**SUPPLIED DATA:**

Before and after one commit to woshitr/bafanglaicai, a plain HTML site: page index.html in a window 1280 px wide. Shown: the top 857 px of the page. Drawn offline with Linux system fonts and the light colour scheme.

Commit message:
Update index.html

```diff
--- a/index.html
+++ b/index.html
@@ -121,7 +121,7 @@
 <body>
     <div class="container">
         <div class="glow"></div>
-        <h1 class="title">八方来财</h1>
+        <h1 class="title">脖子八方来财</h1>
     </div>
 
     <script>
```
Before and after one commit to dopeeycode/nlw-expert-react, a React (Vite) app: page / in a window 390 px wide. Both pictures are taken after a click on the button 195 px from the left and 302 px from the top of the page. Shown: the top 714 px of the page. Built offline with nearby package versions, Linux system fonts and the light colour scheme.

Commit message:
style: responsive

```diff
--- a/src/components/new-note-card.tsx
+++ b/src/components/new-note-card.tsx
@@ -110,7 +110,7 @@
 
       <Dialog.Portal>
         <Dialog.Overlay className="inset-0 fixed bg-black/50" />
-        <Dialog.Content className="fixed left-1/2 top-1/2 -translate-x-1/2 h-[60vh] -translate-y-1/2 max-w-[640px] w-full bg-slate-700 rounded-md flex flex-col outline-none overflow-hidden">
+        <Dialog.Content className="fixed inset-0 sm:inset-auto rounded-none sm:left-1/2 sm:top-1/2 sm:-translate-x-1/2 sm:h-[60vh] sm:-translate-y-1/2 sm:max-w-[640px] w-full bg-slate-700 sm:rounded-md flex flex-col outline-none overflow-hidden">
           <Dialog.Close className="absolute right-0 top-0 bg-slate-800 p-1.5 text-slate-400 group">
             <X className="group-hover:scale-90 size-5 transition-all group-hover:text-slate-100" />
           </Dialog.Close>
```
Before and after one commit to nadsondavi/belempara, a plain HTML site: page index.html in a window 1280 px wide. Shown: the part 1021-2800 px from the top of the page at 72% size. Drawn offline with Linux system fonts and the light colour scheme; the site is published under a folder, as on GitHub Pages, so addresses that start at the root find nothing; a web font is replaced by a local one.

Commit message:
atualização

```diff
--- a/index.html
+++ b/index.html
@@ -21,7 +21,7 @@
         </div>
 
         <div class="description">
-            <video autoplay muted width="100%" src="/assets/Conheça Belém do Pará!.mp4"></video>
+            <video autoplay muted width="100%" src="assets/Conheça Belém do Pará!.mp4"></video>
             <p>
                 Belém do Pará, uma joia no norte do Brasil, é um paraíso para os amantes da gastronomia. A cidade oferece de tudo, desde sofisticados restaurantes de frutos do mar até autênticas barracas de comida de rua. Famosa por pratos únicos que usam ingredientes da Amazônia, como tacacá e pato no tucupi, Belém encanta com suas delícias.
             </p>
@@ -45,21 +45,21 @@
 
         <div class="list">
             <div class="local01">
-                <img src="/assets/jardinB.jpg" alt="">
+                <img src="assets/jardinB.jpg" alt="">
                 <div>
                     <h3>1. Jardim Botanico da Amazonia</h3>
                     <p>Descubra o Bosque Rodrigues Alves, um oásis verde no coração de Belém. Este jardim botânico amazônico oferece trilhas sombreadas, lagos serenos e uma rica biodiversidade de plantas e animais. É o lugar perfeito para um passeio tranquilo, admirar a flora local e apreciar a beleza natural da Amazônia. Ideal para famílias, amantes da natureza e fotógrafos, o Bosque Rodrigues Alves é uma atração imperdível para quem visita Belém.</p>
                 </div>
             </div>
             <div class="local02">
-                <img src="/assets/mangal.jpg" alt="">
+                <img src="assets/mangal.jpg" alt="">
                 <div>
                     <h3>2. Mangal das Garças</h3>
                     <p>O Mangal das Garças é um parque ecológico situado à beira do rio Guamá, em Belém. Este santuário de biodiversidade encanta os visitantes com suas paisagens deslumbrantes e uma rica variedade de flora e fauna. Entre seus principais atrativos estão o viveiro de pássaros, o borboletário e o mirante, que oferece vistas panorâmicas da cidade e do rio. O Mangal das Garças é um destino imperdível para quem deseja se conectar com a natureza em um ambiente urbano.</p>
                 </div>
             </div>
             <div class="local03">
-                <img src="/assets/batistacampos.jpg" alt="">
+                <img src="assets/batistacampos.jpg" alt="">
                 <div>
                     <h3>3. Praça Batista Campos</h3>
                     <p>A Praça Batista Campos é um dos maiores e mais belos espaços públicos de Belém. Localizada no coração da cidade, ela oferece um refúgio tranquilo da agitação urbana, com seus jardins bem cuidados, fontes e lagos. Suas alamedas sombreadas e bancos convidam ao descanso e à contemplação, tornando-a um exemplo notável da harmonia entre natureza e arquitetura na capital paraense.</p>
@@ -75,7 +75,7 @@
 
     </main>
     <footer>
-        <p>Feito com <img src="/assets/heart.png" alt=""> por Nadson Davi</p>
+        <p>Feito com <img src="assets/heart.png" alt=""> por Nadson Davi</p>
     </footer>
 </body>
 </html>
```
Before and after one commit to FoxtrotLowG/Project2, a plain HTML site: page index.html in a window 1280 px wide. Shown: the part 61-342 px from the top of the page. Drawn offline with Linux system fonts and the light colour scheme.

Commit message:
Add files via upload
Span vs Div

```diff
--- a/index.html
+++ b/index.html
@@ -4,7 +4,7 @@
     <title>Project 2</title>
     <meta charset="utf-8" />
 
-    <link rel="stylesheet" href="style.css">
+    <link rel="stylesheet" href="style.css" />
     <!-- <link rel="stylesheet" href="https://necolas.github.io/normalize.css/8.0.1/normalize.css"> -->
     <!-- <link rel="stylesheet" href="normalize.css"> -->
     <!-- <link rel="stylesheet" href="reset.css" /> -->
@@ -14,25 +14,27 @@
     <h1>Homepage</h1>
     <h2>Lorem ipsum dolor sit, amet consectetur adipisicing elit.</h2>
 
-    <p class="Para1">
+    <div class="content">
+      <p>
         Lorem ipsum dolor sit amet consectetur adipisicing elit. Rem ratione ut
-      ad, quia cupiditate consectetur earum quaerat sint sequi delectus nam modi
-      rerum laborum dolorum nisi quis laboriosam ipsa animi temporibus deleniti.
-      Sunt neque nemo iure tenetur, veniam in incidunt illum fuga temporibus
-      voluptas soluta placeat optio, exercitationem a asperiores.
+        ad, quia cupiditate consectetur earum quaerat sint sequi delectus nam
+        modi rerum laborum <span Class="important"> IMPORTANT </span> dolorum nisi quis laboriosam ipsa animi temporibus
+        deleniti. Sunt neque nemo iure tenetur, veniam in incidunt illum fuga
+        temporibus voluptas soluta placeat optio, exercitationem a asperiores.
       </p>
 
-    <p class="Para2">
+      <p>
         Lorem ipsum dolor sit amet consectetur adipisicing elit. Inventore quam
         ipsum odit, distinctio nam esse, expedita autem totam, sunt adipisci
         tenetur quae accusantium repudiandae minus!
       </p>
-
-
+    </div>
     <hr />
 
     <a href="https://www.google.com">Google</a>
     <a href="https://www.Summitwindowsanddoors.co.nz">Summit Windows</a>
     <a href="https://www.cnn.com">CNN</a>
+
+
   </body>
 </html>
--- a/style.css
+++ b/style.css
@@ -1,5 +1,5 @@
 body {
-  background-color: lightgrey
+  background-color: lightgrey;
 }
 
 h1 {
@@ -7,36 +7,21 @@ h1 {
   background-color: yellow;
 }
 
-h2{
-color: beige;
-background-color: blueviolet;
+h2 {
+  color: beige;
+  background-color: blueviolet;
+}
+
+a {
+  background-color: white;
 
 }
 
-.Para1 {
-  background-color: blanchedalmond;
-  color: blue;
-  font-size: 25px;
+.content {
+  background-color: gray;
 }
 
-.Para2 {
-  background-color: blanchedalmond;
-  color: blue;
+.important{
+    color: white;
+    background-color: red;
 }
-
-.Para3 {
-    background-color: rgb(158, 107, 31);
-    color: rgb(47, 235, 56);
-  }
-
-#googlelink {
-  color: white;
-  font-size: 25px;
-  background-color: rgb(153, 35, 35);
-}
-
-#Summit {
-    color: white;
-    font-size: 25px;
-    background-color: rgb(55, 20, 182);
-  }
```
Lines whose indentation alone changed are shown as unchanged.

**PROBLEM REQUIREMENTS:** Could you find every line in the records above that has the string "white" and copy it?

**SOLUTION:**
+  background-color: white;
+    color: white;
-  color: white;
-    color: white;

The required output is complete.